Both Mr Peres and Mr Arafat have fine political calculations to make over the weeks ahead. The Israeli leader must act tough enough on terrorism to keep a grip on his lead in the opinion polls ahead of Israel's election. A victory for Mr Peres is the result that would best serve the long- term interests of Israel and the aspirations of the Jewish people. The return of the Israeli right would signal only another intermission of stasis, to be inevitably broken by war or upheaval at a time perhaps less propitious for Israel's strategic and security interests. So Mr Peres holds destiny in his hands.
On the Palestinian side, Mr Arafat must make his calculations, too. The PLO had engaged in a dialogue with the Muslim fundamentalist leadership of Hamas to persuade it of the folly of terrorism. Yesterday Mr Arafat had to send his police force to round up 60 Hamas agitators, no doubt with little gentleness. Politics inside his small fiefdom is volatile. To outsiders he must not be seen to give in to Hamas. Yet he must also avoid alienating his own hardliners.

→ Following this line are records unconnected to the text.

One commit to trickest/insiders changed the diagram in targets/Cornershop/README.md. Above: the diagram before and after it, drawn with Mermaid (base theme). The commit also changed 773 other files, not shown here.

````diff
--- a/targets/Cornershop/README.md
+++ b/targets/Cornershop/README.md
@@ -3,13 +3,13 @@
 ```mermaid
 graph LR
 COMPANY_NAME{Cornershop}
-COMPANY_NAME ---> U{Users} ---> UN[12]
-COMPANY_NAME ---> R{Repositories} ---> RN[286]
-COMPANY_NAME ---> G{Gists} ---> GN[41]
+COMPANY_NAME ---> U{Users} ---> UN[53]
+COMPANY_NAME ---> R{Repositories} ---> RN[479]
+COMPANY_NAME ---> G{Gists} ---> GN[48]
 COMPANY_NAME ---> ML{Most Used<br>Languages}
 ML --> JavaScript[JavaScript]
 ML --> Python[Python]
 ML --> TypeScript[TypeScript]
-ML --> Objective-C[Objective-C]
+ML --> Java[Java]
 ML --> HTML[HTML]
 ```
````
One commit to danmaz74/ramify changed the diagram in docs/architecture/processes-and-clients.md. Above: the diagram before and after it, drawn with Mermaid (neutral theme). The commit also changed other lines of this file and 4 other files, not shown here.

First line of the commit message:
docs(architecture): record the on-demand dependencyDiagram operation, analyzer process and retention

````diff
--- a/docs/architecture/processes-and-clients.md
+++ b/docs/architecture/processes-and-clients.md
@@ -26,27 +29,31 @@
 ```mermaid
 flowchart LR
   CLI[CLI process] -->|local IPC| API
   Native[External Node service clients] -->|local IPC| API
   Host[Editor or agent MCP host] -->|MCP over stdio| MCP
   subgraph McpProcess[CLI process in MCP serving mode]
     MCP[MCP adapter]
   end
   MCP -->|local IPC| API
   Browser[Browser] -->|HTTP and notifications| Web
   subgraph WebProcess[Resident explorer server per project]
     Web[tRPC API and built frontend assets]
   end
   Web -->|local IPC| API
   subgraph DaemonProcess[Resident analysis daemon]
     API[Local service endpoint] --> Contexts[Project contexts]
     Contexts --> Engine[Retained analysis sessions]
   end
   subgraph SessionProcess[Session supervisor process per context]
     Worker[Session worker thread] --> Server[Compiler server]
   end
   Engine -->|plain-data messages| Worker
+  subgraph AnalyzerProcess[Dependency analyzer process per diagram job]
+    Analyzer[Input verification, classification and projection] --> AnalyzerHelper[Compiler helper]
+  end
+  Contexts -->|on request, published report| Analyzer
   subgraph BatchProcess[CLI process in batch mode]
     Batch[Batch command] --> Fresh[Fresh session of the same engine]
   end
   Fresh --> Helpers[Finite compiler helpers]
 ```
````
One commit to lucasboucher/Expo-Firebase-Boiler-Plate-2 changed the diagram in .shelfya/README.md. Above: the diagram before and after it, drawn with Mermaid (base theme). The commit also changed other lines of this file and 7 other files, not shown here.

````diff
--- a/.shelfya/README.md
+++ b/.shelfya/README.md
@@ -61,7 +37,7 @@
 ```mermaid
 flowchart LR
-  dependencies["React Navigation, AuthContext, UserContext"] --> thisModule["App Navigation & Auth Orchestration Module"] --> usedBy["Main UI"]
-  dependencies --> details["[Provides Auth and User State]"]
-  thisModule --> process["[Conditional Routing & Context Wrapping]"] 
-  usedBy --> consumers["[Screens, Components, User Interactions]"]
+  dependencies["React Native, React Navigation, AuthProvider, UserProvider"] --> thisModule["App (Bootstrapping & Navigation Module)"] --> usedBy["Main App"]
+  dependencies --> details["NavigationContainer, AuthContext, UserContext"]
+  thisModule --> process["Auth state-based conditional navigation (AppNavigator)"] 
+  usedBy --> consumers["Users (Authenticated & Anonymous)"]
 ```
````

The lesson for both Mr Arafat and Mr Peres is that the Islamic extremists prosper when there seems little progress towards justice for Palestinians under Israeli rule. They weaken whenever the peace negotiations are seen to yield results. In Gaza, for example, Hamas is slowly coming to terms with the reality of a Palestinian government. There is a place for the Islamic trend within a Palestinian state, but it can only be found through showing that compromise and negotiation work better than violence.
It has always been unwise to identify too many parallels between the Arab-Israeli dispute and the troubles in Northern Ireland. But here is a clear comparison between cases. In London and Jerusalem bombs explode, innocents die and political leaders step falteringly towards their peaceful objective. If Israel were to turn its back on the path set out by Shimon Peres and his predecessor Yitzhak Rabin, it would be a tragically mistaken vote for vengeance at the expense of peace.Reuse content